[Stored dataset items]
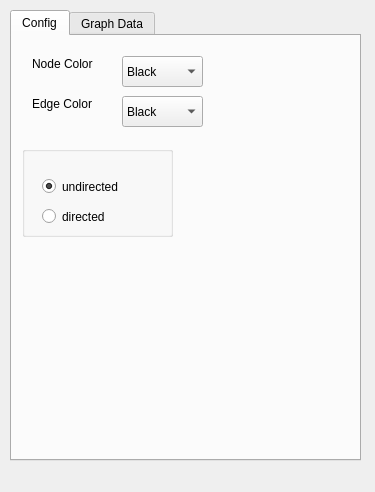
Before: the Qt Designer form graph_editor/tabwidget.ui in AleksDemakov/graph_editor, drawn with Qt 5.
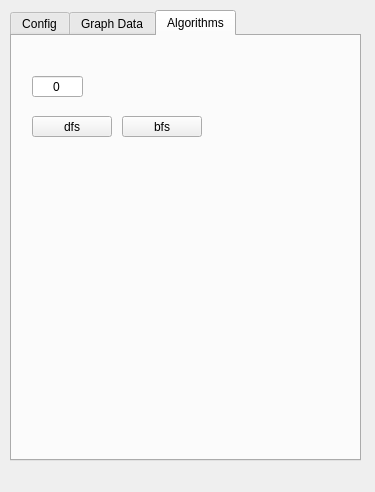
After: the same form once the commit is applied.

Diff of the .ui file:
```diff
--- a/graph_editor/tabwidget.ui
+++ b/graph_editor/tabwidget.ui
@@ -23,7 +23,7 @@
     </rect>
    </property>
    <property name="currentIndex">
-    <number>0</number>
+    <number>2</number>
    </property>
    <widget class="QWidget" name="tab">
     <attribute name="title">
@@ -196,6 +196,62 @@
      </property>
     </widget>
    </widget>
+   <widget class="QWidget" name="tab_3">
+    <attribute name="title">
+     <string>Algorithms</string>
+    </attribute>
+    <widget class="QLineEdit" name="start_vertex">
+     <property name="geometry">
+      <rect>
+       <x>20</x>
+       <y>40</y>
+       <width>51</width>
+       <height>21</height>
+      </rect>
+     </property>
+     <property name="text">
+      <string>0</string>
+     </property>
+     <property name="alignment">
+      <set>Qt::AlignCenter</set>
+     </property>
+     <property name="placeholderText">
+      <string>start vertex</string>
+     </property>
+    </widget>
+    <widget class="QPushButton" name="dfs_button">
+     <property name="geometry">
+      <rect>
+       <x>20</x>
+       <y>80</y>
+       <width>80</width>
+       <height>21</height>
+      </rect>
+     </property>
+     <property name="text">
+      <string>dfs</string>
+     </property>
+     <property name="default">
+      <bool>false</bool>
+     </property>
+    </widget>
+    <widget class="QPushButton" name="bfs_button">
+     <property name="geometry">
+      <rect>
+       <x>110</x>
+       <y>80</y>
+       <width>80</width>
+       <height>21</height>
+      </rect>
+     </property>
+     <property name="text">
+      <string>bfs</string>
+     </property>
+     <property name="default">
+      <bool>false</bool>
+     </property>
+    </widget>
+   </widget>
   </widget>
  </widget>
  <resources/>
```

> _Work to be completed_: Skip the pictures, then return the rest of the data exactly.

> _Task result_:
Before: the Qt Designer form graph_editor/tabwidget.ui in AleksDemakov/graph_editor, drawn with Qt 5.
After: the same form once the commit is applied.

Diff of the .ui file:
```diff
--- a/graph_editor/tabwidget.ui
+++ b/graph_editor/tabwidget.ui
@@ -23,7 +23,7 @@
     </rect>
    </property>
    <property name="currentIndex">
-    <number>0</number>
+    <number>2</number>
    </property>
    <widget class="QWidget" name="tab">
     <attribute name="title">
@@ -196,6 +196,62 @@
      </property>
     </widget>
    </widget>
+   <widget class="QWidget" name="tab_3">
+    <attribute name="title">
+     <string>Algorithms</string>
+    </attribute>
+    <widget class="QLineEdit" name="start_vertex">
+     <property name="geometry">
+      <rect>
+       <x>20</x>
+       <y>40</y>
+       <width>51</width>
+       <height>21</height>
+      </rect>
+     </property>
+     <property name="text">
+      <string>0</string>
+     </property>
+     <property name="alignment">
+      <set>Qt::AlignCenter</set>
+     </property>
+     <property name="placeholderText">
+      <string>start vertex</string>
+     </property>
+    </widget>
+    <widget class="QPushButton" name="dfs_button">
+     <property name="geometry">
+      <rect>
+       <x>20</x>
+       <y>80</y>
+       <width>80</width>
+       <height>21</height>
+      </rect>
+     </property>
+     <property name="text">
+      <string>dfs</string>
+     </property>
+     <property name="default">
+      <bool>false</bool>
+     </property>
+    </widget>
+    <widget class="QPushButton" name="bfs_button">
+     <property name="geometry">
+      <rect>
+       <x>110</x>
+       <y>80</y>
+       <width>80</width>
+       <height>21</height>
+      </rect>
+     </property>
+     <property name="text">
+      <string>bfs</string>
+     </property>
+     <property name="default">
+      <bool>false</bool>
+     </property>
+    </widget>
+   </widget>
   </widget>
  </widget>
  <resources/>
```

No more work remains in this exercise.